Mithril 1.1.1

ES6


Mithril is written in ES5, and is fully compatible with ES6 as well. ES6 is a recent update to Javascript that introduces new syntax sugar for various common cases.

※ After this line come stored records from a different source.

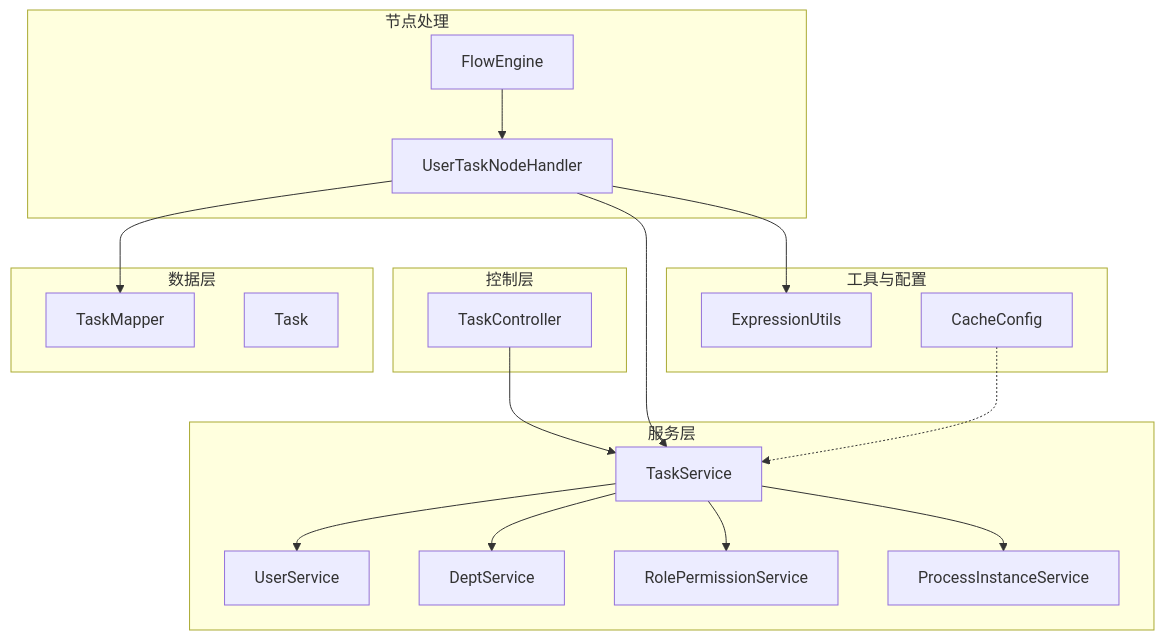
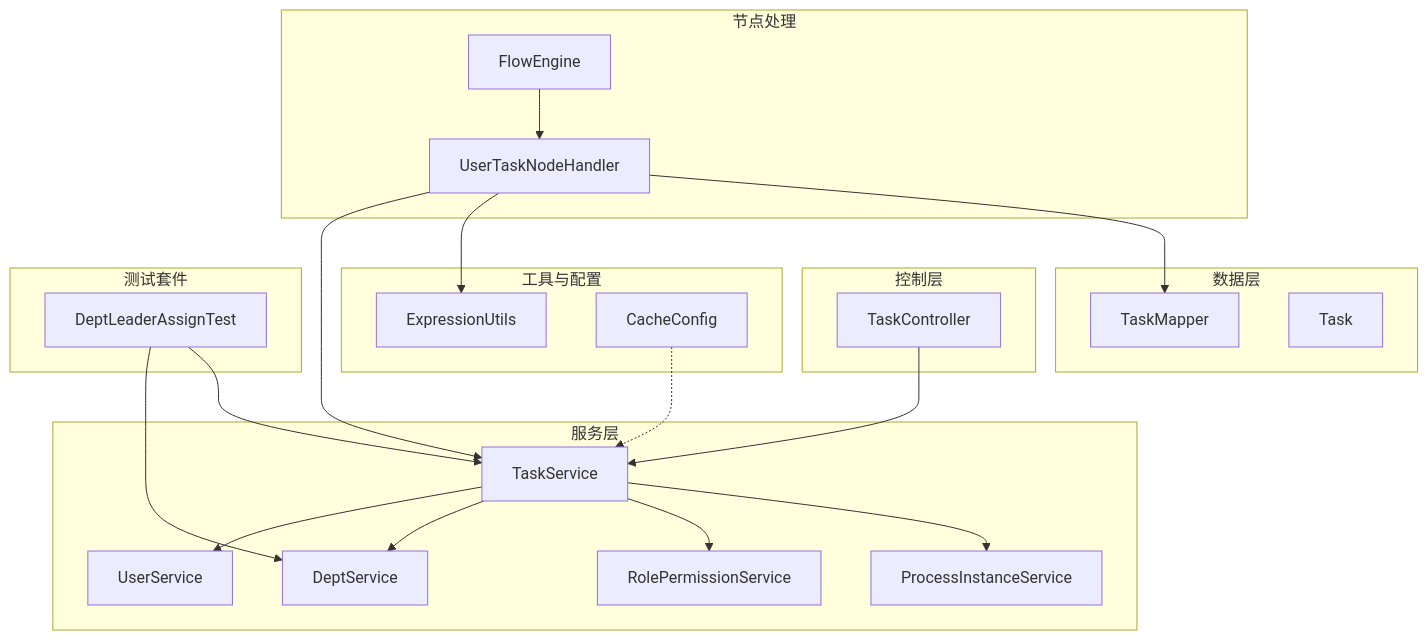
One commit to liming-lihaini/workflow changed the first of 7 diagrams in .qoder/repowiki/zh/content/任务管理/任务分配策略.md. Above: the diagram before and after it, drawn with Mermaid. The commit also changed other lines of this file and 49 other files, not shown here.

````diff
--- a/.qoder/repowiki/zh/content/任务管理/任务分配策略.md
+++ b/.qoder/repowiki/zh/content/任务管理/任务分配策略.md
@@ -57,35 +66,40 @@
 ```mermaid
 graph TB
 subgraph "控制层"
 TC["TaskController"]
 end
 subgraph "服务层"
 TS["TaskService"]
 US["UserService"]
 DS["DeptService"]
 RPS["RolePermissionService"]
 PIS["ProcessInstanceService"]
 end
 subgraph "节点处理"
 UTH["UserTaskNodeHandler"]
 FE["FlowEngine"]
 end
 subgraph "工具与配置"
 EU["ExpressionUtils"]
 CC["CacheConfig"]
 end
 subgraph "数据层"
 TM["TaskMapper"]
 T["Task"]
 end
+subgraph "测试套件"
+DLAT["DeptLeaderAssignTest"]
+end
 TC --> TS
 TS --> US
 TS --> DS
 TS --> RPS
 TS --> PIS
 UTH --> TS
 UTH --> EU
 UTH --> TM
 FE --> UTH
 CC -.-> TS
+DLAT --> DS
+DLAT --> TS
 ```
````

It's not yet fully supported by all major browsers and it's not a requirement for writing application, but it may be pleasing to use depending on your team's preferences.

In some limited environments, it's possible to use a significant subset of ES6 directly without extra tooling (for example, in internal applications that do not support IE). However, for the vast majority of use cases, a compiler toolchain like Babel is required to compile ES6 features down to ES5.

Setup

The simplest way to setup an ES6 compilation toolchain is via Babel.

Babel requires NPM, which is automatically installed when you install Node.js. Once NPM is installed, create a project folder and run this command:

npm init -y

If you want to use Webpack and Babel together, skip to the section below.

To install Babel as a standalone tool, use this command:

npm install babel-cli babel-preset-es2015 babel-plugin-transform-react-jsx --save-dev

Create a .babelrc file:

{
    "presets": ["es2015"],
    "plugins": [
        ["transform-react-jsx", {
            "pragma": "m"
        }]
    ]
}

To run Babel as a standalone tool, run this from the command line:

babel src --out-dir bin --source-maps

Using Babel with Webpack

If you're already using Webpack as a bundler, you can integrate Babel to Webpack by following these steps.

npm install babel-core babel-loader babel-preset-es2015 babel-plugin-transform-react-jsx --save-dev

Create a .babelrc file:

{
    "presets": ["es2015"],
    "plugins": [
        ["transform-react-jsx", {
            "pragma": "m"
        }]
    ]
}

Next, create a file called webpack.config.js

module.exports = {
    entry: './src/index.js',
    output: {
        path: './bin',
        filename: 'app.js',
    },
    module: {
        loaders: [{
            test: /\.js$/,
            exclude: /node_modules/,
            loader: 'babel-loader'
        }]
    }
}

This configuration assumes the source code file for the application entry point is in src/index.js, and this will output the bundle to bin/app.js.

To run the bundler, setup an npm script. Open package.json and add this entry under "scripts":

{
    "name": "my-project",
    "scripts": {
        "start": "webpack -d --watch"
    }
}

You can now then run the bundler by running this from the command line:

npm start

Production build

To generate a minified file, open package.json and add a new npm script called build:

{
    "name": "my-project",
    "scripts": {
        "start": "webpack -d --watch",
        "build": "webpack -p"
    }
}

You can use hooks in your production environment to run the production build script automatically. Here's an example for Heroku:

{
    "name": "my-project",
    "scripts": {
        "start": "webpack -d --watch",
        "build": "webpack -p",
        "heroku-postbuild": "webpack -p"
    }
}

License: MIT. © Leo Horie.